#### TO DO:
Only lines with the string "images" should be returned from the data below.

#### DATA TO EXAMINE:
= Beginning of Section =
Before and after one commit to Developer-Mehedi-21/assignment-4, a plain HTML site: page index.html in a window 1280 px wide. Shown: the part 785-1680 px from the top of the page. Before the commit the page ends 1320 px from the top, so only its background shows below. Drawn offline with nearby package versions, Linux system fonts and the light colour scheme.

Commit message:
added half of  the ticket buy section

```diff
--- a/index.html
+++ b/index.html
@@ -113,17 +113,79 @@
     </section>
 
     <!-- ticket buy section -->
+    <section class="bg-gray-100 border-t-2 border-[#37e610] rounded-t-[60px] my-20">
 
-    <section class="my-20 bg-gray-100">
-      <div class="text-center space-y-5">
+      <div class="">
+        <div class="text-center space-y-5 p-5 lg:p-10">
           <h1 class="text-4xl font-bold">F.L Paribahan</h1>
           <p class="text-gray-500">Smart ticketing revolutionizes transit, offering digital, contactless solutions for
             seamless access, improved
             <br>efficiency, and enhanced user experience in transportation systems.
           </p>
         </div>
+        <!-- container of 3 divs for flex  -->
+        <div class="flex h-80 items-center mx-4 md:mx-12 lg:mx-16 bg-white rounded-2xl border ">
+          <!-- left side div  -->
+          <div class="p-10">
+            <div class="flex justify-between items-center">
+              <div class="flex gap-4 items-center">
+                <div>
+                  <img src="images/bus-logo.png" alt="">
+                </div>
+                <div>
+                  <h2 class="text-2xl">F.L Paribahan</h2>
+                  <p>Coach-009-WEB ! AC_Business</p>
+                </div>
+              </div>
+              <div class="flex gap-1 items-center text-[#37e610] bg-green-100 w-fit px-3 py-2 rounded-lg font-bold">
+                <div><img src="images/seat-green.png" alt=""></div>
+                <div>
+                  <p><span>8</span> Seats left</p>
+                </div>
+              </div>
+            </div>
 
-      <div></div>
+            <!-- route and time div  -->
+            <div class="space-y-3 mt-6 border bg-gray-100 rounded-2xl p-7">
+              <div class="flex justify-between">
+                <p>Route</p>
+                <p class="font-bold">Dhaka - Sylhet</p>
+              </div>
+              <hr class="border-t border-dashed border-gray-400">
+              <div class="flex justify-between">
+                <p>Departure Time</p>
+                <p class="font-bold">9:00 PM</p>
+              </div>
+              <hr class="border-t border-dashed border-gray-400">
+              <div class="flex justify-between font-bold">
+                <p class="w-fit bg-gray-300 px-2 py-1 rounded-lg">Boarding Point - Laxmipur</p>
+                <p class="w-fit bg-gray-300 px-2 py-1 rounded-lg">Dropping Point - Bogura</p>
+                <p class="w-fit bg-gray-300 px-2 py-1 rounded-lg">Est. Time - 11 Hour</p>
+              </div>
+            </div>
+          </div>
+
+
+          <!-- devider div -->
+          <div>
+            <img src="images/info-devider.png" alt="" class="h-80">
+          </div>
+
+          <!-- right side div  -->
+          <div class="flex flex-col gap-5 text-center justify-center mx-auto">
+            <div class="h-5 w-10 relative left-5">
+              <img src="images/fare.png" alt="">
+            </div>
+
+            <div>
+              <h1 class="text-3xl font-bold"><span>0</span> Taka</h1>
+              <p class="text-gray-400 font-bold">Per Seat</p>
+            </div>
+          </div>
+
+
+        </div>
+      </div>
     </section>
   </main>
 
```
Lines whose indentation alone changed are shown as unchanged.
= End of Section =
= Beginning of Section =
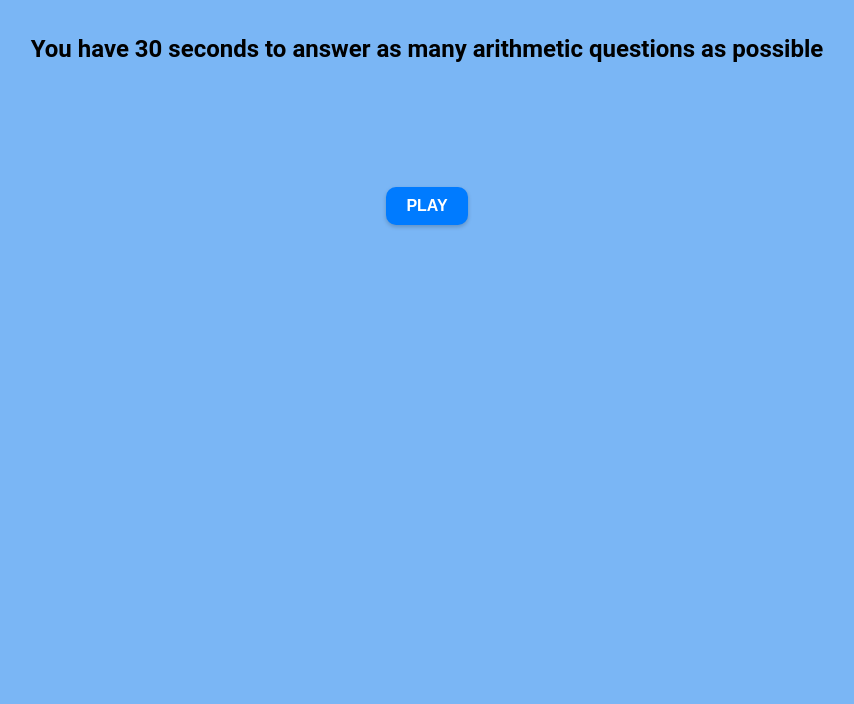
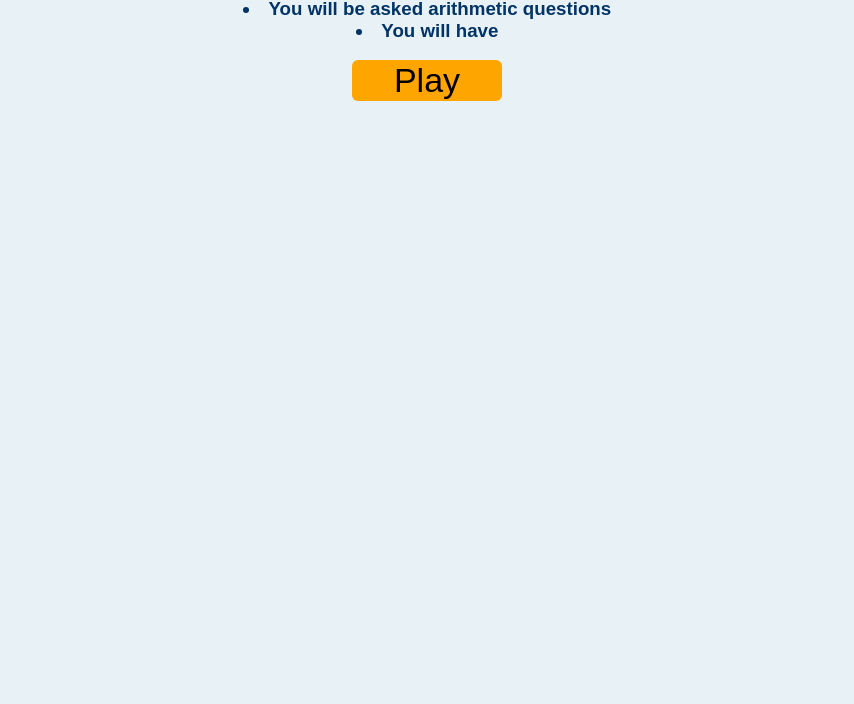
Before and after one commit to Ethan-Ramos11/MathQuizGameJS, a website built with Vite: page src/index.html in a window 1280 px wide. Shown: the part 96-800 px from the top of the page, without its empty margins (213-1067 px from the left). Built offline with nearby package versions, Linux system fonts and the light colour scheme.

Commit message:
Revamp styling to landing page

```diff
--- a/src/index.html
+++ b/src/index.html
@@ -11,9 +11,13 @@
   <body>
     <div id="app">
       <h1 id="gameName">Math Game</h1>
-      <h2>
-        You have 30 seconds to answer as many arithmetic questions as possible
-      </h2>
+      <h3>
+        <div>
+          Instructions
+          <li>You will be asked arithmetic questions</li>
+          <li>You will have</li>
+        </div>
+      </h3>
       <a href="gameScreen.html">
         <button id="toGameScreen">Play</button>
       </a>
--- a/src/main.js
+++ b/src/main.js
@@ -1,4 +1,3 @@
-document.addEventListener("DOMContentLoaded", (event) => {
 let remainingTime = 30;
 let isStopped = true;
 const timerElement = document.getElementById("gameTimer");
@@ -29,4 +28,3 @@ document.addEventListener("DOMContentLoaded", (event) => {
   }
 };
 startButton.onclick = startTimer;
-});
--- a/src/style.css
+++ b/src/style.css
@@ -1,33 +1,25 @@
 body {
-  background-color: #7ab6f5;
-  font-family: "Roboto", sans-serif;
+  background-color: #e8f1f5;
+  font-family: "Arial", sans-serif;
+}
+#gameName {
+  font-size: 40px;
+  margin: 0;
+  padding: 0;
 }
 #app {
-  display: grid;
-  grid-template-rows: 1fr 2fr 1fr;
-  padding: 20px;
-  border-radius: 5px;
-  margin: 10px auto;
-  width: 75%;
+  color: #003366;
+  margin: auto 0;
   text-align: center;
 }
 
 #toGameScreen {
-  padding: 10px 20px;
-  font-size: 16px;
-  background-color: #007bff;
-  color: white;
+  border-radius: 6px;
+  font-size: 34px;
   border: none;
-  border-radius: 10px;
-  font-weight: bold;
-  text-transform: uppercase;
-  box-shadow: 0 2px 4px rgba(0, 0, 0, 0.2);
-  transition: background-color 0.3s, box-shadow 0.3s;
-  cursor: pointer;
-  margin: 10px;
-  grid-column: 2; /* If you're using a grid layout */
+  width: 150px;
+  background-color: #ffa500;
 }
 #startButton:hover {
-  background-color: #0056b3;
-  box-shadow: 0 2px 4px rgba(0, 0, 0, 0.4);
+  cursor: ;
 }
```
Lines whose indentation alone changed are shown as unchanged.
= End of Section =
#### RESULT OF THE TASK:
+                  <img src="images/bus-logo.png" alt="">
+                <div><img src="images/seat-green.png" alt=""></div>
+            <img src="images/info-devider.png" alt="" class="h-80">
+              <img src="images/fare.png" alt="">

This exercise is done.